Step Five: Gut Health

During times of stress your body does not want to digest properly, which not only causes weight gain, gas and bloating but it also leads to nutritional deficiencies. Gut inflammation, whether it be from leaky gut, intestinal permeability or any autoimmune disease will cause extra stressors on the body aside from any external stress. Making sure you’re consuming gut friendly foods such as bone broth and fermented foods is a good idea if those foods are tolerated well.

HPA axis dysregulation can often be a confusion problems because individuals likely also suffer from gut issues. Which came first? Did stress compromise your ability to digest properly or did you ability to digest properly cause undue stress?

Step Six: Smart Supplementation

Most articles on adrenal fatigue or HPA axis dysregulation quickly point to the use of adaptogenic herbs, such as rhodiola and ashwagandha, for managing cortisol. Truthfully, I’ve seen mild cases of high cortisol cleared up when adaptogenic supplements are added after diet and sleep changes occur. For deeper issues, supplements become part of the overall program including:

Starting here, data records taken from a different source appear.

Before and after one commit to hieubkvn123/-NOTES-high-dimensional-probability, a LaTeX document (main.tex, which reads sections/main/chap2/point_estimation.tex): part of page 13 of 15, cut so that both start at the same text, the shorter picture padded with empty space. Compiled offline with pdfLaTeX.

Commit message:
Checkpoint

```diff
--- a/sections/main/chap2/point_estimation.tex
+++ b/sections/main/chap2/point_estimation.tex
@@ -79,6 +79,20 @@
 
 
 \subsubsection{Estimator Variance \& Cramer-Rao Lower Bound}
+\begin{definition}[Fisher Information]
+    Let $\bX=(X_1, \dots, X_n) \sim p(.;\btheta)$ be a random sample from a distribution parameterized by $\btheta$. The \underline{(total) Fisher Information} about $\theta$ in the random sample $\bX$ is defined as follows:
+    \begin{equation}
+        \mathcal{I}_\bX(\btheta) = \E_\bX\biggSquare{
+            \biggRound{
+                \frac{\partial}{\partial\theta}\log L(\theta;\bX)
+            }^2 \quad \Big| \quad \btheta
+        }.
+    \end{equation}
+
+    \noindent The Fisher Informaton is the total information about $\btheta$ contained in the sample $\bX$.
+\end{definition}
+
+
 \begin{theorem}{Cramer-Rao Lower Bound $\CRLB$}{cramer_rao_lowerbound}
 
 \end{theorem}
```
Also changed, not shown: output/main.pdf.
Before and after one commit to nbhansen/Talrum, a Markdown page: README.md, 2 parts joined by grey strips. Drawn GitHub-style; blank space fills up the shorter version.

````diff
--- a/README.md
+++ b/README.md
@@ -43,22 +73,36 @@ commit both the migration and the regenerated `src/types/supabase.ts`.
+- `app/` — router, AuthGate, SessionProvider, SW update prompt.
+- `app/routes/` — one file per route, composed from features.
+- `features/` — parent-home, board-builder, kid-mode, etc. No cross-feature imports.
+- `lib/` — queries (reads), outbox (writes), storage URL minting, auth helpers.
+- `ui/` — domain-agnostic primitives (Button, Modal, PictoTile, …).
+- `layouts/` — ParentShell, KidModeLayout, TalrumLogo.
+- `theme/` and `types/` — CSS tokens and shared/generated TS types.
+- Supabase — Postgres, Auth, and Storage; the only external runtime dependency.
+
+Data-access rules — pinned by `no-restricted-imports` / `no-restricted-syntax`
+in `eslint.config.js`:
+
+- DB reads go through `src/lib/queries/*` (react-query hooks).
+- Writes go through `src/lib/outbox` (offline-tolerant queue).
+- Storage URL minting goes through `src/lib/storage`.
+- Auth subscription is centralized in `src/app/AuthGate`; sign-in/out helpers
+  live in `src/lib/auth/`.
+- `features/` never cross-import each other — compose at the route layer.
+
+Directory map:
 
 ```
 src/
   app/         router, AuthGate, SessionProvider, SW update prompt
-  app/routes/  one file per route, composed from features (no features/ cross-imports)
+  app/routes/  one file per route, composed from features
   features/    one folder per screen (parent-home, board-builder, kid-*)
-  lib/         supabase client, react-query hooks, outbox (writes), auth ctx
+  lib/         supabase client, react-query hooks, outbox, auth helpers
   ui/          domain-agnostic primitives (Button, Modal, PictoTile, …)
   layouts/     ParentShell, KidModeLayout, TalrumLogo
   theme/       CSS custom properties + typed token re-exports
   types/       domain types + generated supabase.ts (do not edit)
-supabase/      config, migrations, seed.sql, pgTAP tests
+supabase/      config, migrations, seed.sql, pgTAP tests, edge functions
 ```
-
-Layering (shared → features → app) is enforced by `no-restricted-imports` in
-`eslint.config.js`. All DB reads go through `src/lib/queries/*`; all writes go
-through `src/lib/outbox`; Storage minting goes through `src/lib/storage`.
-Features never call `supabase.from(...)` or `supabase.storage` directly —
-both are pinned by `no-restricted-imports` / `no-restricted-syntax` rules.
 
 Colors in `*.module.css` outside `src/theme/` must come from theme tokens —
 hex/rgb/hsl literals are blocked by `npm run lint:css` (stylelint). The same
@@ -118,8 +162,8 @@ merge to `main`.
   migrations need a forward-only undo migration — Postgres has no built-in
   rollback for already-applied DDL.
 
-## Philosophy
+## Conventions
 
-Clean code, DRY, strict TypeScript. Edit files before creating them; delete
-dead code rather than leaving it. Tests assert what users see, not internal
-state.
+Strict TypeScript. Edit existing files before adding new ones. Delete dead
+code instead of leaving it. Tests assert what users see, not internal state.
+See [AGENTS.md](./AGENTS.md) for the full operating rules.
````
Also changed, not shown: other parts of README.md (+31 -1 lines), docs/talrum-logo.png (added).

Ashwagandha, rhodiola and holy basil for adrenal function
Phosphatidylserne for elevated cortisol
Licorice root for low cortisol
Vitamin C, B5 and Pink Himalayan Sea Salt for adrenal health

This article wouldn’t be complete without a brief mention of bioidentical hormones, such as pregeneolne and DHEA. These over the counter supplements should only be used under medical supervision, but they both are indicated in severe HPA axis issues due to their unique position as hormonal “building blocks”.

Step Seven: Your Training

When faced with complete burnout like we’re describing, the conventional wisdom tells you to sit on your couch and do nothing for a while. I’ve been guilty of that myself at times, but now I’m convinced that some type of low stress, outdoor activity is critical for helping you to heal. In my opinion, just sitting on a couch is stressful, as it makes you feel slightly depressed and we all know how easy it is to snack if we’re just laying around the house. So any type of light movement is good in this situation.

The danger lies in when we feel well enough to resume exercise. We assume that since we feel better we can jump right back into what we used to do before. It’s a tough pill to swallow but what we used to do is what got us into our current difficult situation. We need to be very careful to not deplete whatever hormones we have recently rebuilt. It’s easy to fall into the negative trap of thinking you’ll never be as strong or as muscular as you were in the past, but you can’t let that negative mindset enter.

Truthfully you may never get back to pre-burnout levels of training efficiency, but do you have to? Look at it this way, unless you were 100% satisfied with your performance or physique, whatever your metric may be, if you weren’t getting perfect results then this may well be a awkward blessing in disguise. Reevaluating your training and changing things isn’t always bad.

Some notes on training adjustments:

Focus on less overall volume since this is the variable that most people overtrain on historically.
Pay close attention to your overall intensity. An intense deadlift session 48 hours before an intense bench press session factors into the nervous system contribution during the bench press session.
Intensity relates to cardio as well. HIIT is great except when it isn’t, understand when good enough is enough.
It’s okay to not go all out every single workout.
Prioritize your goals. It’s perfectly acceptable to only focus on one goal, not three and a half goals at one time.
You can leave reps on the table.

Step Eight: Live Your Life

Have fun, go meet up with a friend or read a book. While it’s not sexy, social interaction and cognitive tasks are critical for long term stress management. As a society we evolved, in part, due to our community and interactions with others. Make time to have fun.

Jimmy Smith, MS, CSCS is the president of The Physique Formula line of natural supplements. The entire line including artificial sweetener BCAAS can be found at http://www.physiqueformuladiet.com. You can follow him on Twitter @jimmysmithtrain and on Instagram @thejimmysmith, and find his Physique Formula podcast on iTunes.